Cash or Fertiliser – Which Incentive Do Farmers Prefer to Adopt Agroforestry in Malawi and Mozambique?
Stefan Meyer1, Edward Kato2, Ephraim Nkonya2, Vincent H. Smith3
1IFPRI, Environment and Production Technology Division, Malawi
Despite the benefits for smallholder farmers, adoption rates of sustainable land management practices in Africa South of the Sahara are still low. One of the main barriers for farmers to change from traditional to sustainable practices is the time lag between adaptation and receipt of the benefits. To compensate the initial effort of the farmers and to address the large cost that the severely degraded soils have for the mostly agrarian economies in Africa South of the Sahara, governments should incentivize farmers to adopt sustainable practices. This paper analyses farmer´s perception for different types of incentives for an adoption of agroforestry. In choice experiments, rural participants were asked to state their preferences for a cash transfer or a fertiliser subsidy. The experiments were conducted in two neighbouring districts of Malawi and Mozambique.
Keywords: Agroforestry, conditional subsidy, discrete choice experiment, Malawi, Mozambique
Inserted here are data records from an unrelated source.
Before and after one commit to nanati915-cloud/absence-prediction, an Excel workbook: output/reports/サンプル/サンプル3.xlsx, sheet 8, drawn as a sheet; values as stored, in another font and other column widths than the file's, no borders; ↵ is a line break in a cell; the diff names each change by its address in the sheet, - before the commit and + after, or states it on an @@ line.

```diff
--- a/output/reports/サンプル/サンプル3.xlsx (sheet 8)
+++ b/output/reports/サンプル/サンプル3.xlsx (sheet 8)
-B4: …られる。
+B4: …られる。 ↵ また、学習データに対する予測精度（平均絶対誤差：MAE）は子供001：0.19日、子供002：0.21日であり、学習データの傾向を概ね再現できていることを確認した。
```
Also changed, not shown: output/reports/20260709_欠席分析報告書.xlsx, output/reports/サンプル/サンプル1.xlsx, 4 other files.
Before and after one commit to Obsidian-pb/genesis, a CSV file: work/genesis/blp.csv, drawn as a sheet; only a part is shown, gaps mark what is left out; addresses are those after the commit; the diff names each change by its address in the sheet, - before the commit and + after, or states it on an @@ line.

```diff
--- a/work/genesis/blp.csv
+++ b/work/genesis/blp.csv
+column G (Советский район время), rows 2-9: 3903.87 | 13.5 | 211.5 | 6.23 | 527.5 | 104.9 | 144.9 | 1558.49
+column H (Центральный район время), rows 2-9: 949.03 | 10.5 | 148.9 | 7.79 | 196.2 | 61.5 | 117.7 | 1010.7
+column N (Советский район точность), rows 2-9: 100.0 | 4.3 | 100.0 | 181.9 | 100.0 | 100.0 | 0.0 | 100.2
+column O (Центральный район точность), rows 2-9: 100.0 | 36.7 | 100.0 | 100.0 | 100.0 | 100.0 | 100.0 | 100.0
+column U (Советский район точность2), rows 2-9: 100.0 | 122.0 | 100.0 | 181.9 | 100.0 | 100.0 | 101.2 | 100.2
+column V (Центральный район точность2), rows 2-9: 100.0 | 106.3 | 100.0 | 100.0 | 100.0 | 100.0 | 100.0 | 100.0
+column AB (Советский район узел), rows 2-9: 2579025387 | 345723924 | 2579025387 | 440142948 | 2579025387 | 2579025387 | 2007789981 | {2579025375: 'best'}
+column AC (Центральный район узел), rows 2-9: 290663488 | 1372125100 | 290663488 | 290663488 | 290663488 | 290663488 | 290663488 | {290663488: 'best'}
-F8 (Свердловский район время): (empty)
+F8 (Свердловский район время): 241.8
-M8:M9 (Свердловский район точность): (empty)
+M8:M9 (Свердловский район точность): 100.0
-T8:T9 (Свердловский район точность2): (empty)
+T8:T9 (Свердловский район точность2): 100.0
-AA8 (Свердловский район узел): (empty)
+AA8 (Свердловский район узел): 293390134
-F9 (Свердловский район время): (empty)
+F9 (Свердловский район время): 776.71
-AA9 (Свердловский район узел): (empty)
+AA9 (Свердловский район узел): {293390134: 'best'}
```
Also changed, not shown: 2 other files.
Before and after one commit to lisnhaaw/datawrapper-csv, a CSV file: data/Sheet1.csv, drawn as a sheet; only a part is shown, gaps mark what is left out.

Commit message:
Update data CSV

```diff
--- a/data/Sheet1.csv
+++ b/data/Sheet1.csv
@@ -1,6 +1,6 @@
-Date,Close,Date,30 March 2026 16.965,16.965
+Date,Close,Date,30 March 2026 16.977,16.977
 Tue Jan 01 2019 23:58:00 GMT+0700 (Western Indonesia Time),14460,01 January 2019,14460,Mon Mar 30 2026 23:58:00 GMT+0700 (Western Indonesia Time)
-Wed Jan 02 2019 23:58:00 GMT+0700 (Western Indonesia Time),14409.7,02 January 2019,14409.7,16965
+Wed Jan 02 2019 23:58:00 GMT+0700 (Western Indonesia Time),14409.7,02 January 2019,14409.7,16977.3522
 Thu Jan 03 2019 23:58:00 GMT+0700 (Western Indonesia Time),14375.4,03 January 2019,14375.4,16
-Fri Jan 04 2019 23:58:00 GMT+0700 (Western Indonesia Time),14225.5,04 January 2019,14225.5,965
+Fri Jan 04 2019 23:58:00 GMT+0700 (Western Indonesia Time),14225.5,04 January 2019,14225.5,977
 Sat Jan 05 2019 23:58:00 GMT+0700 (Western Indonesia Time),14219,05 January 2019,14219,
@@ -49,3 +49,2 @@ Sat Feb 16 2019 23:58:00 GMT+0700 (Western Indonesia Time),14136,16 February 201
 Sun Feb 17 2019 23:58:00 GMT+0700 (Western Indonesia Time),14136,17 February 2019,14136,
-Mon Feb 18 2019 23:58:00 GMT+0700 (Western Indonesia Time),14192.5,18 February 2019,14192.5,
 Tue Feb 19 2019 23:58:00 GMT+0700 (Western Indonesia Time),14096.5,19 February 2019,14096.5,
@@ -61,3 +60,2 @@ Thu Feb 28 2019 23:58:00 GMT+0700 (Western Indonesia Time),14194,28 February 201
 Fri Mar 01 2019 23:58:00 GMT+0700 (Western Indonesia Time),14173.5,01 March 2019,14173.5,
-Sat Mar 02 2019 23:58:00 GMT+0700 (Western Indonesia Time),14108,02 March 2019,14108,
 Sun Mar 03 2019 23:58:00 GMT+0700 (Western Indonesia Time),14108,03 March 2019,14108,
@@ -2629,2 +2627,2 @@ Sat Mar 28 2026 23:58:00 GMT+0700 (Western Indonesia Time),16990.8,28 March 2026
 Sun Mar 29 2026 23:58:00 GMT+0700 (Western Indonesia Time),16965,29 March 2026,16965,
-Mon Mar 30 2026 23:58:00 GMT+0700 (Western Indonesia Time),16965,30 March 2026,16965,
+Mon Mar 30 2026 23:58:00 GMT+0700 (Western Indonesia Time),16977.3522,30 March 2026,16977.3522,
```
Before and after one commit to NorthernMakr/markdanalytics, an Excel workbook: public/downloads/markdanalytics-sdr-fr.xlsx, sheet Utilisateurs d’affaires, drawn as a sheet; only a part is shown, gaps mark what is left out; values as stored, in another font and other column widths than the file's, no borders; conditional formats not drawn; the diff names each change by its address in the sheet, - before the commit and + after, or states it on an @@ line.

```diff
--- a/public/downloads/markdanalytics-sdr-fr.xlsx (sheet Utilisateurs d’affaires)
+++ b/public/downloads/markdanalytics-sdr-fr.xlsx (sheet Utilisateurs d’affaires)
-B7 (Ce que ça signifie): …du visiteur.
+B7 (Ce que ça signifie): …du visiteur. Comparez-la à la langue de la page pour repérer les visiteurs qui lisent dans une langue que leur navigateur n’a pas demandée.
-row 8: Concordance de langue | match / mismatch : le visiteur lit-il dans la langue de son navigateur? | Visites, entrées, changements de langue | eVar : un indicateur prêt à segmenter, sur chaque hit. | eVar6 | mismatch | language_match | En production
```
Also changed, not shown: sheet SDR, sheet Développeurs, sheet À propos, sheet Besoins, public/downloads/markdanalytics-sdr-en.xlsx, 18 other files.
Contact Address: Stefan Meyer, IFPRI, Environment and Production Technology Division, Lilongwe, Malawi, e-mail: s.meyercgiar.org